Although we don't believe in timing the market or panicking over daily movements, we do like to keep an eye on market changes -- just in case they're material to our investing thesis.
After the U.S. government released data this morning indicating that gross domestic product growth in the third quarter hit 4.1%, investors continued the Dow Jones Industrial Average's (DJINDICES:^DJI) two-day Fed-induced rally and added another 42 points, or 0.26%, to the already 303 points the blue-chip index gained on Wednesday and Thursday after the central bank announced that it would begin to taper its $85 billion-a-month asset purchase program known as QE3.
The higher-than-expected GDP figure certainly played right into the Fed's hands as it stated on Wednesday that the economy was getting stronger, thus allowing it to begin to slowly wind down its asset purchase program. Had the GDP figure come in lower than the expected 3.6%, the markets would not have taken the news as well and many would certainly have been arguing the Fed made the decision too early. But so far things seem to be working out and the Dow even hit a new all-time intraday high at 16,287 today.

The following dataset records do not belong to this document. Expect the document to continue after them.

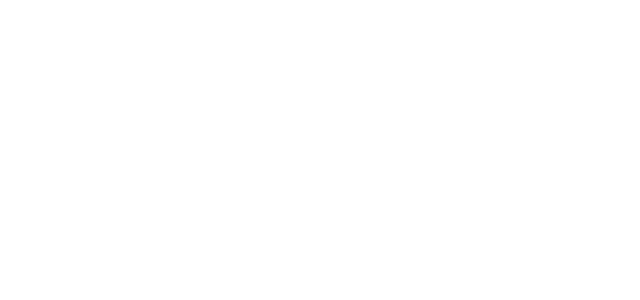
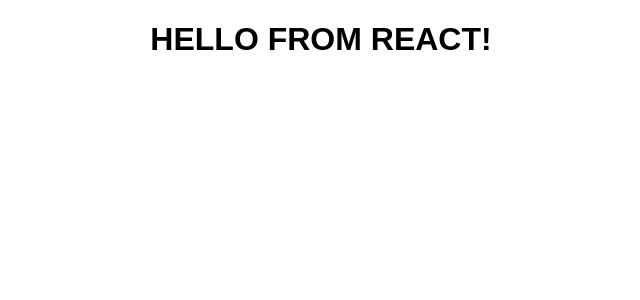
Before and after one commit to ruemisa/conquest-app, a React (Create React App) app in the folder client/: page / in a window 1280 px wide. Shown: the top 300 px of the page, without its empty margins (319-959 px from the left). Built offline with nearby package versions, Linux system fonts and the light colour scheme.

Commit message:
Initial Commit

```diff
--- a/client/src/App.js
+++ b/client/src/App.js
@@ -5,6 +5,7 @@
   render() {
     return (
       <div className="App">
+        <h1>HELLO FROM REACT!</h1>
       </div>
     );
   }
```
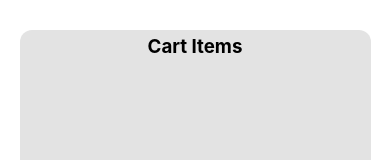
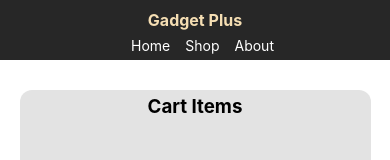
Before and after one commit to habib-sc/gadget-plus-react, a React (Create React App) app: page / in a window 390 px wide. Shown: the top 160 px of the page. Built offline with nearby package versions, Linux system fonts and the light colour scheme.

Commit message:
cart item delete funtionality and favicon added, qa section responsive fix, header added

```diff
--- a/public/index.html
+++ b/public/index.html
@@ -1,14 +1,12 @@
 <!DOCTYPE html>
 <html lang="en">
+
 <head>
   <meta charset="utf-8" />
   <link rel="icon" href="%PUBLIC_URL%/favicon.ico" />
   <meta name="viewport" content="width=device-width, initial-scale=1" />
   <meta name="theme-color" content="#000000" />
-    <meta
-      name="description"
-      content="Web site created using create-react-app"
-    />
+  <meta name="description" content="Web site created using create-react-app" />
   <link rel="apple-touch-icon" href="%PUBLIC_URL%/logo192.png" />
   <!--
       manifest.json provides metadata used when your web app is installed on a
@@ -24,8 +22,9 @@
       work correctly both with client-side routing and a non-root public URL.
       Learn how to configure a non-root public URL by running `npm run build`.
     -->
-    <title>React App</title>
+  <title>Gadget Plus</title>
 </head>
+
 <body>
   <noscript>You need to enable JavaScript to run this app.</noscript>
   <div id="root"></div>
@@ -40,4 +39,5 @@
       To create a production bundle, use `npm run build` or `yarn build`.
     -->
 </body>
+
 </html>
--- a/src/App.js
+++ b/src/App.js
@@ -2,6 +2,7 @@ import { useState } from 'react';
 import Modal from 'react-modal/lib/components/Modal';
 import './App.css';
 import Cart from './components/Cart/Cart';
+import Header from './components/Header/Header';
 import Products from './components/Products/Products';
 import Qa from './components/Qa/Qa';
 
@@ -56,14 +57,20 @@ function App() {
     setCart([]);
   };
 
+  const deleteCartItem = (cartItem) => {
+    let cartAfterDelete = cart.filter(item=> item !== cartItem);
+    setCart(cartAfterDelete);
+  };
+
   return (
     <div className="App">
+      <Header></Header>
       <div className="app-body">
         <div className='app-left'>
           <Products addToCart={addToCart}></Products>
         </div>
         <div className="cart">
-          <Cart resetCart={resetCart} cart={cart}></Cart>
+          <Cart resetCart={resetCart} deleteCartItem={deleteCartItem} cart={cart}></Cart>
         </div>
       </div>
       <Qa></Qa>
--- a/src/components/Cart/Cart.js
+++ b/src/components/Cart/Cart.js
@@ -4,7 +4,7 @@ import CartItem from './CartItem/CartItem';
 import RandomCartItem from './RandomCartItem/RandomCartItem';
 
 const Cart = (props) => {
-    const { cart, resetCart } = props;
+    const { cart, resetCart, deleteCartItem } = props;
 
     const [randomCartItem, setRandomCartItem] = useState([]);
 
@@ -18,7 +18,7 @@ const Cart = (props) => {
         <div className='cart-container'>
             <h3>Cart Items</h3>
             {
-                cart.map(cartItem => <CartItem key={cartItem.id} cartItem={cartItem}></CartItem>)
+                cart.map(cartItem => <CartItem key={cartItem.id} deleteCartItem={deleteCartItem} cartItem={cartItem}></CartItem>)
             }
 
             {cart.length > 0 &&
--- a/src/components/Cart/CartItem/CartItem.js
+++ b/src/components/Cart/CartItem/CartItem.js
@@ -3,12 +3,13 @@ import React from 'react';
 import './CartItem.css';
 
 const CartItem = (props) => {
+    const { deleteCartItem } = props;
     const { name, image } = props.cartItem;
     return (
         <div className='cart-item'>
             <img src={image} alt="img" />
             <h4>{name}</h4>
-            <button>
+            <button onClick={()=>{deleteCartItem(props.cartItem)}}>
                 <TrashIcon className='trash-icon'></TrashIcon>
             </button>
         </div>
--- /dev/null
+++ b/src/components/Header/Header.css
@@ -0,0 +1,32 @@
+.header-container{
+    background-color: rgb(39, 39, 39);
+}
+
+.header{
+    width: 90%;
+    margin: 0 auto;
+    display: flex;
+    align-items: center;
+    justify-content: space-between;
+    color: wheat;
+    padding: 5px 0;
+}
+
+nav a{
+    text-decoration: none;
+    color: white;
+    margin-left: 15px;
+    font-size: 14px;
+}
+
+@media screen and (max-width: 767px) {
+    .header{
+        flex-direction: column;
+    }
+}
+
+@media screen and (min-width: 768px) and (max-width: 1023px) {
+    .header{
+        flex-direction: column;
+    }
+}
--- /dev/null
+++ b/src/components/Header/Header.js
@@ -0,0 +1,21 @@
+import React from 'react';
+import './Header.css';
+
+const Header = () => {
+    return (
+        <div className='header-container'>
+            <div className='header'>
+                <div>
+                    <h4>Gadget Plus</h4>
+                </div>
+                <nav>
+                    <a href="#">Home</a>
+                    <a href="#">Shop</a>
+                    <a href="#">About</a>
+                </nav>
+            </div>
+        </div>
+    );
+};
+
+export default Header;
--- a/src/components/Qa/Qa.css
+++ b/src/components/Qa/Qa.css
@@ -16,3 +16,17 @@
     border: 1px solid gray;
     padding: 10px 15px;
 }
+
+
+@media screen and (max-width: 767px) {
+    .qa-items-container{
+        flex-direction: column;
+    }
+
+}
+
+@media screen and (min-width: 768px) and (max-width: 1023px) {
+    .qa-items-container{
+        flex-direction: column;
+    }
+}
```
Also changed, not shown: 1 other file (tests, documents, lock files or other folders). Lines whose indentation alone changed are shown as unchanged.
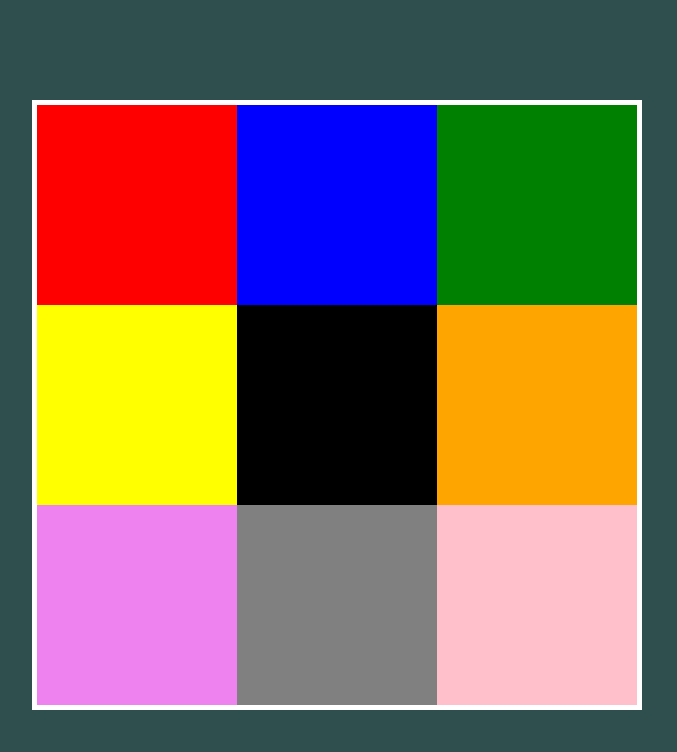
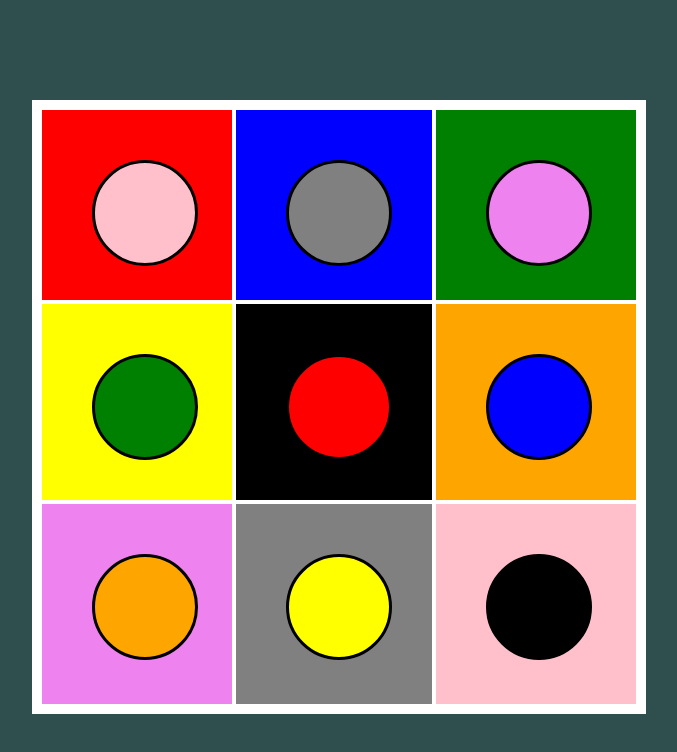
Before and after one commit to sfidura/1-pozycjonowanie-css, a plain HTML site: page index.html in a window 1280 px wide. Shown: the whole page, without its empty margins (68-745 px from the left). Drawn offline with Linux system fonts and the light colour scheme.

Commit message:
circle ready

```diff
--- a/css/style.css
+++ b/css/style.css
@@ -3,9 +3,11 @@ body{
     margin: 0;
 }
 #container{
-    width: 600px;
-    height: 600px;
-    border: 5px solid white;
+    width: 608px;
+    height: 608px;
+    padding-top: 6px;
+    padding-left: 6px;
+    background-color: white;
     position: relative;
     top: 100px;
     left: 100px;
@@ -13,52 +15,83 @@ body{
 #container > div{
     width: 200px;
     height: 200px;
+    border: 4px solid white;
+}
+#container div[id^="inner"]{
+    position: absolute;
 }
 #inner-1{
     background-color: red;
-    position: absolute;
 }
 #inner-2{
     background-color: blue;
-    position: absolute;
     left: 200px;
 }
 #inner-3{
     background-color: green;
-    position: absolute;
     left: 400px;
 }
 #inner-4{
     background-color: yellow;
-    position: absolute;
     top: 200px;
 }
 #inner-5{
     background-color: black;
-    position: absolute;
     top: 200px;
     left: 200px;
 }
 #inner-6{
     background-color: orange;
-    position: absolute;
     top: 200px;
     left: 400px;
 }
 #inner-7{
     background-color: violet;
-    position: absolute;
     top: 400px;
 }
 #inner-8{
     background-color: gray;
-    position: absolute;
     top: 400px;
     left: 200px;
 }
 #inner-9{
     background-color: pink;
-    position: absolute;
     top: 400px;
     left: 400px;
 }
+#container div[id^="circle"]{
+    width: 100px;
+    height: 100px;
+    border-radius: 50%;
+    border: 3px solid black;
+    position: absolute;
+    top: 50px;
+    left: 50px;
+}
+#circle-1{
+    background-color: pink;
+}
+#circle-2{
+    background-color: gray;
+}
+#circle-3{
+    background-color: violet;
+}
+#circle-4{
+    background-color: green;
+}
+#circle-5{
+    background-color: red;
+}
+#circle-6{
+    background-color: blue;
+}
+#circle-7{
+    background-color: orange;
+}
+#circle-8{
+    background-color: yellow;
+}
+#circle-9{
+    background-color: black;
+}
```
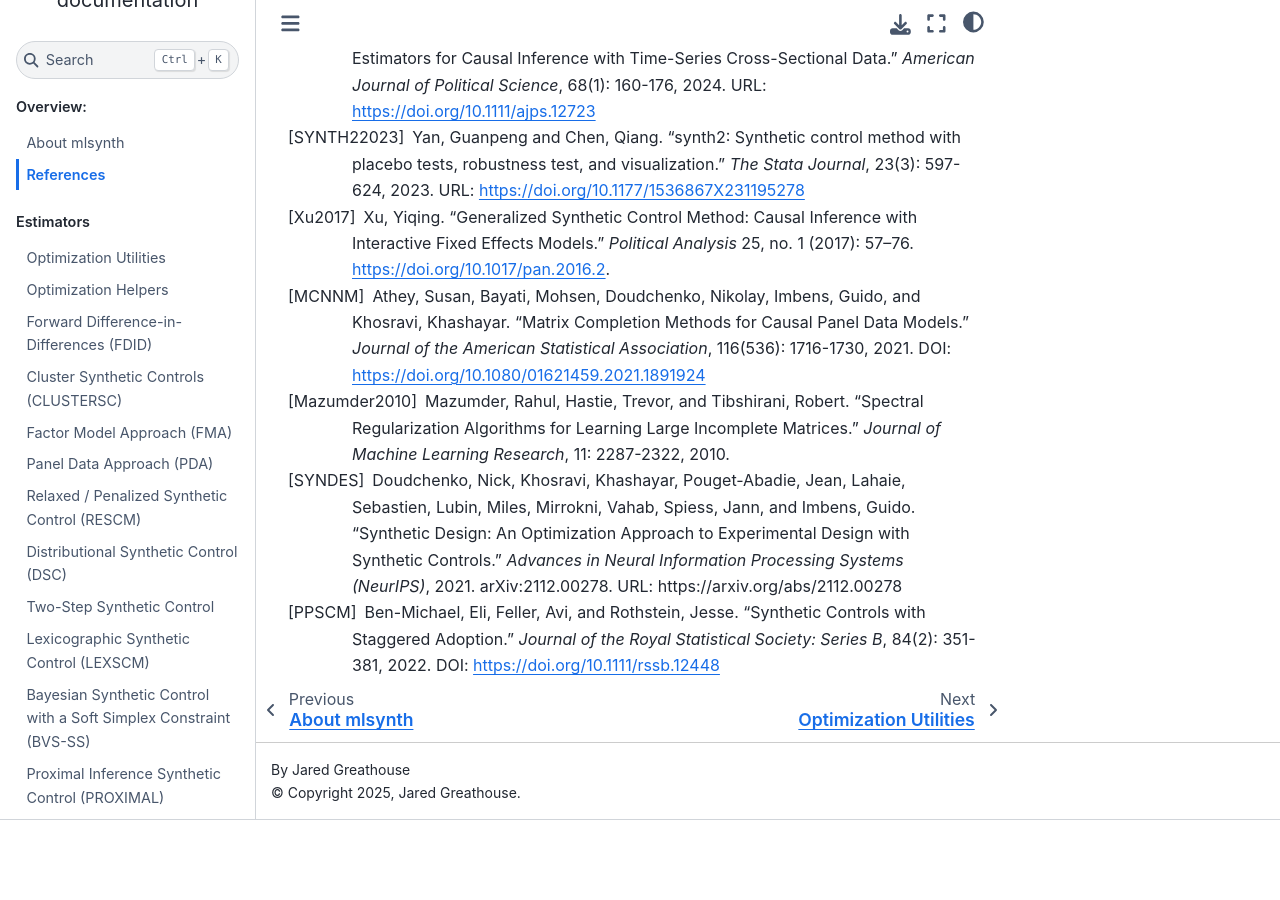
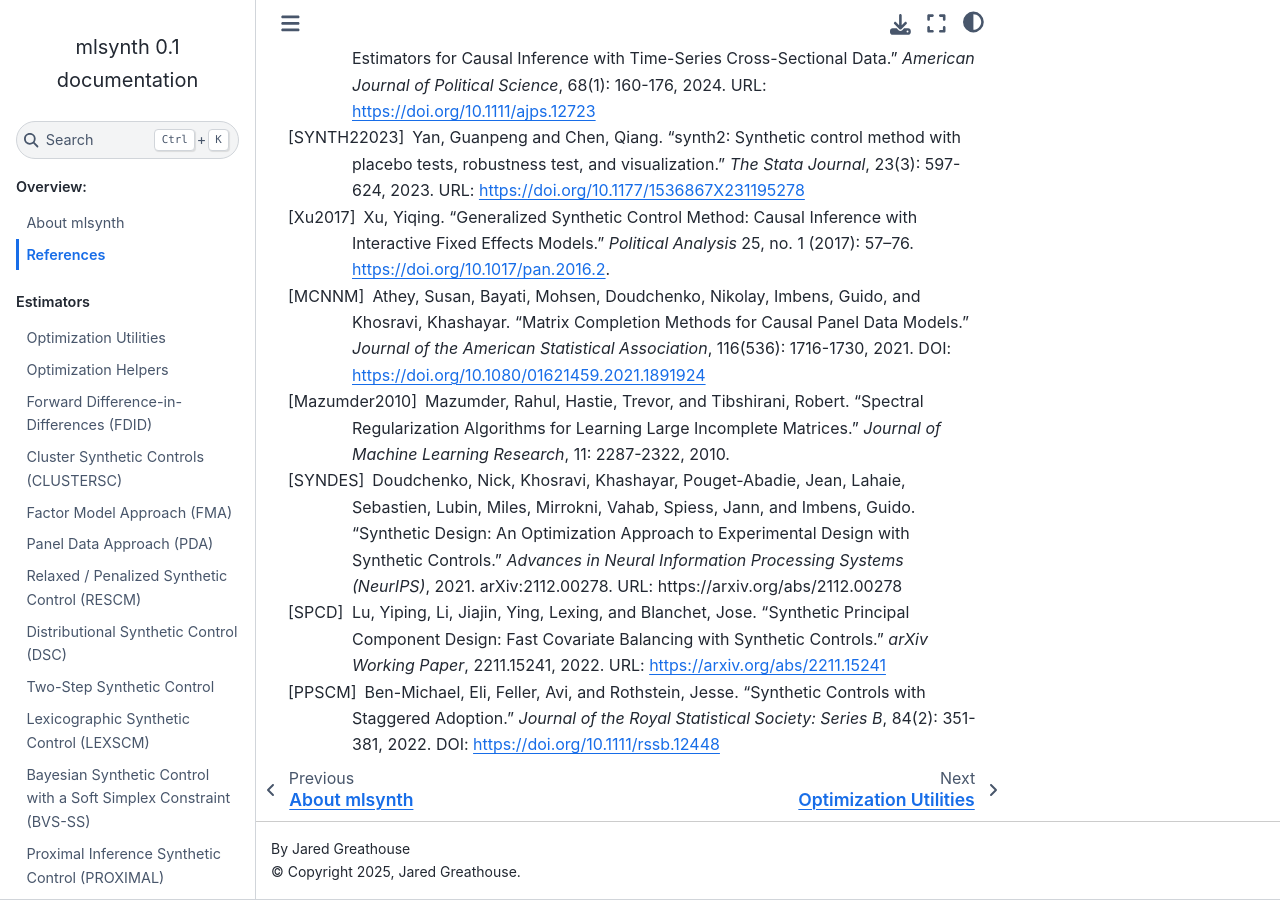
Before and after one commit to jgreathouse9/mlsynth, a Sphinx documentation site: the page built from docs/references.rst, in a window 1280 px wide and 900 px high, scrolled down 4101 px. Built offline with Sphinx 7.4.7 and the Sphinx Book theme 1.1.4, drawn with Linux system fonts in a browser that asks for light colours; pages that are not in the unit, such as notebooks, are missing from menus; before the commit the page ends 4921 px from its top, so only the background shows below that.

Commit message:
Add files via upload

```diff
--- a/docs/references.rst
+++ b/docs/references.rst
@@ -286,6 +286,12 @@ References
     *Advances in Neural Information Processing Systems (NeurIPS)*, 2021.
     arXiv:2112.00278. URL: https://arxiv.org/abs/2112.00278
 
+.. [SPCD]
+    Lu, Yiping, Li, Jiajin, Ying, Lexing, and Blanchet, Jose.
+    "Synthetic Principal Component Design: Fast Covariate Balancing with Synthetic Controls."
+    *arXiv Working Paper*, 2211.15241, 2022.
+    URL: https://arxiv.org/abs/2211.15241
+
 .. [PPSCM]
     Ben-Michael, Eli, Feller, Avi, and Rothstein, Jesse.
     "Synthetic Controls with Staggered Adoption."
```
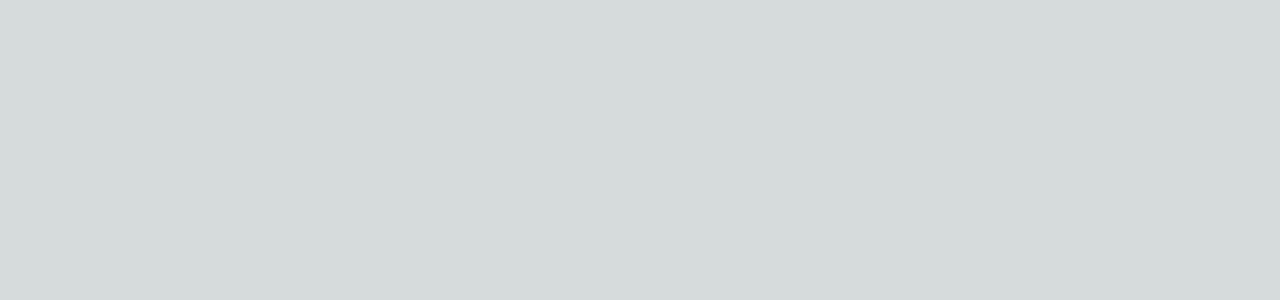
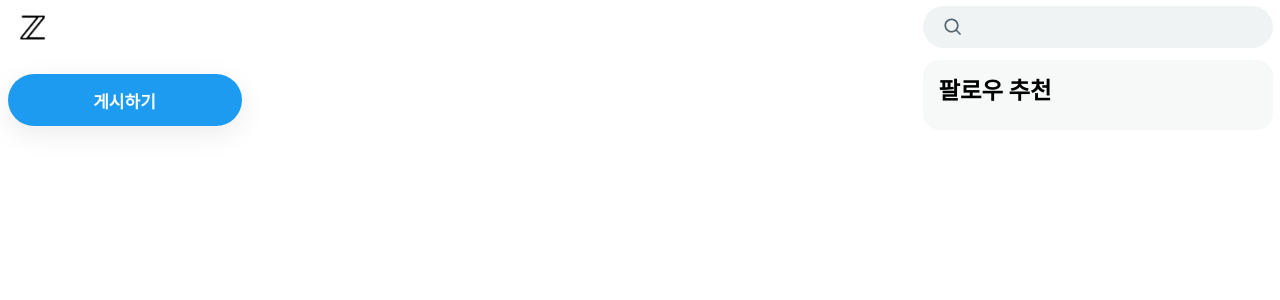
Before and after one commit to jinoo0306/Next-React-Query-SNS-, a Next.js app: page /search in a window 1280 px wide. Shown: the top 300 px of the page. Built offline with nearby package versions, Linux system fonts and the light colour scheme.

Commit message:
session : ch2 레이아웃 클론하기

```diff
--- /dev/null
+++ b/src/app/(afterLogin)/layout.module.css
@@ -0,0 +1,134 @@
+.container {
+  display: flex;
+  align-items: stretch;
+  background-color: white;
+}
+
+.leftSectionWrapper {
+  display: flex;
+  align-items: flex-end;
+  flex-direction: column;
+  flex-grow: 1;
+}
+
+.leftSection {
+  width: 275px;
+  height: 100dvh;
+}
+
+.leftSectionFixed {
+  position: fixed;
+  width: inherit;
+  height: 100dvh;
+  display: flex;
+  flex-direction: column;
+}
+
+.leftSectionFixed nav {
+  flex: 1;
+}
+.leftSectionFixed nav li {
+  list-style-type: none;
+}
+
+.logo {
+  display: inline-block;
+  height: 56px;
+  margin-top: 2px;
+}
+
+.logoPill {
+  width: 50px;
+  height: 50px;
+  border-radius: 50%;
+  display: flex;
+  justify-content: center;
+  align-items: center;
+}
+.logoPill:hover {
+  background-color: rgba(15, 20, 25, 0.1);
+}
+
+.postButton {
+  margin: 16px 0;
+  display: flex;
+  justify-content: center;
+  align-items: center;
+  height: 52px;
+  box-shadow: rgba(0, 0, 0, 0.08) 0px 8px 28px;
+  background-color: rgb(29, 155, 240);
+  width: 234px;
+  border: none;
+  color: rgb(255, 255, 255);
+  font-weight: 700;
+  font-size: 17px;
+  border-radius: 26px;
+}
+
+.postButton:hover {
+  background-color: rgb(26, 140, 216);
+}
+
+.rightSectionWrapper {
+  display: flex;
+  align-items: flex-start;
+  height: 100dvh;
+  flex-direction: column;
+  flex-grow: 1;
+}
+
+.rightSectionInner {
+  height: 100%;
+  width: 990px;
+  display: flex;
+  justify-content: space-between;
+}
+
+.main {
+  width: 600px;
+  height: 200dvh;
+  /* background-color: aliceblue; */
+}
+
+.rightSection {
+  width: 350px;
+  height: 100%;
+}
+
+.search {
+  position: fixed;
+  height: 42px;
+  width: inherit;
+  border-radius: 21px;
+  background-color: rgb(239, 243, 244);
+  margin-top: 6px;
+  margin-bottom: 12px;
+  display: flex;
+  align-items: center;
+}
+
+.search svg {
+  margin-left: 20px;
+  fill: rgb(83, 100, 113);
+}
+
+.search input {
+  outline: none;
+  background-color: inherit;
+  border: none;
+  padding: 12px;
+  margin-left: 5px;
+  font-size: 15px;
+}
+
+.followRecommend {
+  font-size: 20px;
+  font-weight: bold;
+  background-color: rgb(247, 249, 249);
+  border-radius: 16px;
+  margin: 12px 0;
+  padding: 12px 16px;
+}
+.followRecommend h3 {
+  padding-bottom: 12px;
+}
--- a/src/app/(afterLogin)/layout.tsx
+++ b/src/app/(afterLogin)/layout.tsx
@@ -1,5 +1,56 @@
-function layout({ children }: { children: React.ReactNode }) {
-  return <div>{children}</div>;
+import { layoutProps } from "@src/types/props";
+import style from "./layout.module.css";
+import Link from "next/link";
+import Image from "next/image";
+import ZLogo from "@/public/zlogo.png";
+
+function Layout({ children }: layoutProps) {
+  return (
+    <div className={style.container}>
+      <header className={style.leftSectionWrapper}>
+        <section className={style.leftSection}>
+          <div className={style.leftSectionFixed}>
+            <Link className={style.logo} href="/home">
+              <div className={style.logoPill}>
+                <Image src={ZLogo} alt="z.com로고" width={40} height={40} />
+              </div>
+            </Link>
+            <nav>
+              <ul>{/* <NavMenu /> */}</ul>
+              <Link href="/compose/tweet" className={style.postButton}>
+                게시하기
+              </Link>
+            </nav>
+            {/* <LogoutButton /> */}
+          </div>
+        </section>
+      </header>
+      <div className={style.rightSectionWrapper}>
+        <div className={style.rightSectionInner}>
+          <main className={style.main}>{children}</main>
+          <section className={style.rightSection}>
+            <div style={{ marginBottom: 60, width: "inherit" }}>
+              <form className={style.search}>
+                <svg width={20} viewBox="0 0 24 24" aria-hidden="true">
+                  <g>
+                    <path d="M10.25 3.75c-3.59 0-6.5 2.91-6.5 6.5s2.91 6.5 6.5 6.5c1.795 0 3.419-.726 4.596-1.904 1.178-1.177 1.904-2.801 1.904-4.596 0-3.59-2.91-6.5-6.5-6.5zm-8.5 6.5c0-4.694 3.806-8.5 8.5-8.5s8.5 3.806 8.5 8.5c0 1.986-.682 3.815-1.824 5.262l4.781 4.781-1.414 1.414-4.781-4.781c-1.447 1.142-3.276 1.824-5.262 1.824-4.694 0-8.5-3.806-8.5-8.5z"></path>
+                  </g>
+                </svg>
+                <input type="search" />
+              </form>
+            </div>
+            {/* <TrendSection /> */}
+            <div className={style.followRecommend}>
+              <h3>팔로우 추천</h3>
+              {/* <FollowRecommend />
+              <FollowRecommend />
+              <FollowRecommend /> */}
+            </div>
+          </section>
+        </div>
+      </div>
+    </div>
+  );
 }
 
-export default layout;
+export default Layout;
--- a/src/app/(beforeLogin)/_components/LoginModal.tsx
+++ b/src/app/(beforeLogin)/_components/LoginModal.tsx
@@ -11,7 +11,6 @@
   const onClickClose = () => {};
 
   const onChangeId = () => {};
-
   const onChangePassword = () => {};
 
   return (
```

Looking outside the Dow, one company that had a good day was BlackBerry (NYSE:BB) as shares rose 15.52%. The move was likely caused by the announcement that BlackBerry and Foxconn, a Taiwanese company that operates a number of factories in China and is most notably known for making Apple's iPhone and iPad, have signed a five-year agreement in which Foxconn will make BlackBerry's devices. Furthermore, Foxconn will manage the inventory of the products that will help reduce BlackBerry's manufacturing costs.
Additionally, BlackBerry released third-quarter earnings today, which indicated that the company lost $4.4 billion during the quarter as revenue fell 56%. But CEO and Chairman John Chen told analysts on the conference call that he has set up a plan to get the company profitable by 2016. While this will certainly be a fun story to watch, investors shouldn't try to play this stock either long or short as it holds way too much risk no matter how you look at it.
Another big winner today was Red Hat, which this morning I noted why it was higher by 14.49%. To learn what caused that move click here.
Now let's switch our focus to a few big losers today, by starting with Best Buy (NYSE:BBY). Shares of the electronics retailer fell 4.09% today on very little news. But trading volume was nearly double the company's three-month average of 5.77 million shares as more than 10.06 million shares traded hands today. The increase volume is likely traders selling the position after a wonderful 2013, as the stock has risen 235% year to date. Toward the end of a year, traders and large intuitional shareholders take gains off the table and readjust their portfolios. Today's move was likely some of that since volume was so high and there was nearly zero news to speak of.
Another big loser was CarMax as shares fell 9.37% after the company reported mediocre earnings results but warned that lenders were beginning to tighten their belts. CarMax even stated that it will need to look for new subprime lenders in order to offer loans to some customers because typical sources are requiring higher-quality borrowers. This announcement from CarMax is likely one reason shares of AutoNation (NYSE:AN) fell by 2.41% today. If CarMax is having a difficult time getting customers approved for loans through the traditional streams, it's likely AutoNation is dealing with similar problems and investors likely are concerned that AutoNation's quarterly results will show some weakness when it reports next month.
Fool contributor Matt Thalman has no position in any stocks mentioned. Check back Monday through Friday as Matt explains what causing the big market movers of the day and every Saturday for a weekly recap. Follow Matt on Twitter @mthalman5513. The Motley Fool has no position in any of the stocks mentioned. Try any of our Foolish newsletter services free for 30 days. We Fools may not all hold the same opinions, but we all believe that considering a diverse range of insights makes us better investors. The Motley Fool has a disclosure policy.